About this exercise. Check each line below for "query" and give the count of those that have it, nothing else.

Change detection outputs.
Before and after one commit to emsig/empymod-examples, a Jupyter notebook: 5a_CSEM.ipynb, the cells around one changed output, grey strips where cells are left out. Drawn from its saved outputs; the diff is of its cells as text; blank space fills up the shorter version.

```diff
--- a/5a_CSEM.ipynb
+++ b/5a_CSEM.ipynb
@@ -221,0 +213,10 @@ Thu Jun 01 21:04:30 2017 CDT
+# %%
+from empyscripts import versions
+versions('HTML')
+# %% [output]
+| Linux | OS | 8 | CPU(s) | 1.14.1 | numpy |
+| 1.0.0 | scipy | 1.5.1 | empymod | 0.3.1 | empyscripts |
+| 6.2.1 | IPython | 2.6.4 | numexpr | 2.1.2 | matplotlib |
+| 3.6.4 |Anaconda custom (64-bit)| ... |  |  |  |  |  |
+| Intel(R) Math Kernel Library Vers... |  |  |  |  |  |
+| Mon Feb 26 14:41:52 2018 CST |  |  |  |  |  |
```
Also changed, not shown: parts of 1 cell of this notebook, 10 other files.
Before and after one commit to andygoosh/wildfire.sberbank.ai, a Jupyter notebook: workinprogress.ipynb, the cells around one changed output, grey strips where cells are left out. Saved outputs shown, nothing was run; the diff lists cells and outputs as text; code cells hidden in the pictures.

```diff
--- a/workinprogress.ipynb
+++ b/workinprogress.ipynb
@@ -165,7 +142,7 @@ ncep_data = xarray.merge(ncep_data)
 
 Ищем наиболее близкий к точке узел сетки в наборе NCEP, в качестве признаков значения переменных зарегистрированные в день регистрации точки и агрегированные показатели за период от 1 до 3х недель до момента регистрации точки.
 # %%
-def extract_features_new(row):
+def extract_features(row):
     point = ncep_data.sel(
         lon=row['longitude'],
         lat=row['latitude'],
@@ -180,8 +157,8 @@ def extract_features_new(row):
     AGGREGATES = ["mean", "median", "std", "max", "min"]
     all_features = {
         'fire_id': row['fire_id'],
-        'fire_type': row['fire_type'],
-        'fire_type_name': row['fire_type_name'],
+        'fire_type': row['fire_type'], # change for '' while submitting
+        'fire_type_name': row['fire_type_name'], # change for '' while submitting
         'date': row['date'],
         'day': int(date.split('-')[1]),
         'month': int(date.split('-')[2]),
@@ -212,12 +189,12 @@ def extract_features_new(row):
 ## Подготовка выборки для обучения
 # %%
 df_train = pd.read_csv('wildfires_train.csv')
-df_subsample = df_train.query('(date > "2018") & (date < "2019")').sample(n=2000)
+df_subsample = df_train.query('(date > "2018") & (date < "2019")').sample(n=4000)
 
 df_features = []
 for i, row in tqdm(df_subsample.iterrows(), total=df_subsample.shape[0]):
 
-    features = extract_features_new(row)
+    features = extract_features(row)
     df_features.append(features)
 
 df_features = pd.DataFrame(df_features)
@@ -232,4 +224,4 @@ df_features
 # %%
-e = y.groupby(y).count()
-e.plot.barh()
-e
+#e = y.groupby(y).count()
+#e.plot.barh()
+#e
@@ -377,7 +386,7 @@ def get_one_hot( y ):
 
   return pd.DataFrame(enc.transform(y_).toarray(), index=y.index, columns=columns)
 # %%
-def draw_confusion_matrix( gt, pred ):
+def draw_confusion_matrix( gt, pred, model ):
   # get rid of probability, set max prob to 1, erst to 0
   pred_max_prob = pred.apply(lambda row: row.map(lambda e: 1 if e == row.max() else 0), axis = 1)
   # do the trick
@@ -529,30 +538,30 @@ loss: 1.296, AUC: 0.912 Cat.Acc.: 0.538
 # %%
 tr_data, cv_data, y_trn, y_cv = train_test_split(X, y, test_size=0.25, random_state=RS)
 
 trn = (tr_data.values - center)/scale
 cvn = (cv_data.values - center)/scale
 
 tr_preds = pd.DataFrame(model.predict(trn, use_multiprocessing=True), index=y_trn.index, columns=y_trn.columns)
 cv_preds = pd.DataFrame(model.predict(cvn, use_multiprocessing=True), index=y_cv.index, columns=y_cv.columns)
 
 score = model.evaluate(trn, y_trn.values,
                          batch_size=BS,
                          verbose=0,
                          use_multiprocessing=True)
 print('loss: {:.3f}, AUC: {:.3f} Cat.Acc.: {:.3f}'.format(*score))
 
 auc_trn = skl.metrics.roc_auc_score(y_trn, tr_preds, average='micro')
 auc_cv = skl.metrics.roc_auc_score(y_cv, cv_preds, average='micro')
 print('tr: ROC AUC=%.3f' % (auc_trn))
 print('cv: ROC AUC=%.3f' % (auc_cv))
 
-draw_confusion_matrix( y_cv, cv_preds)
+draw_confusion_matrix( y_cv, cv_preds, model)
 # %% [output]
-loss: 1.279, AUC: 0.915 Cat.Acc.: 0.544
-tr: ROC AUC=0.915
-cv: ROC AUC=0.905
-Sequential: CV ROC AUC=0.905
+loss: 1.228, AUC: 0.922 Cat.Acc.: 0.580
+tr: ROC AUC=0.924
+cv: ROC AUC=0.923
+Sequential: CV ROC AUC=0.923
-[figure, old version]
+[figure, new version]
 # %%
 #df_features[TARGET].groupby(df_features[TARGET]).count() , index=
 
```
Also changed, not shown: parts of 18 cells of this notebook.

The completed task. 2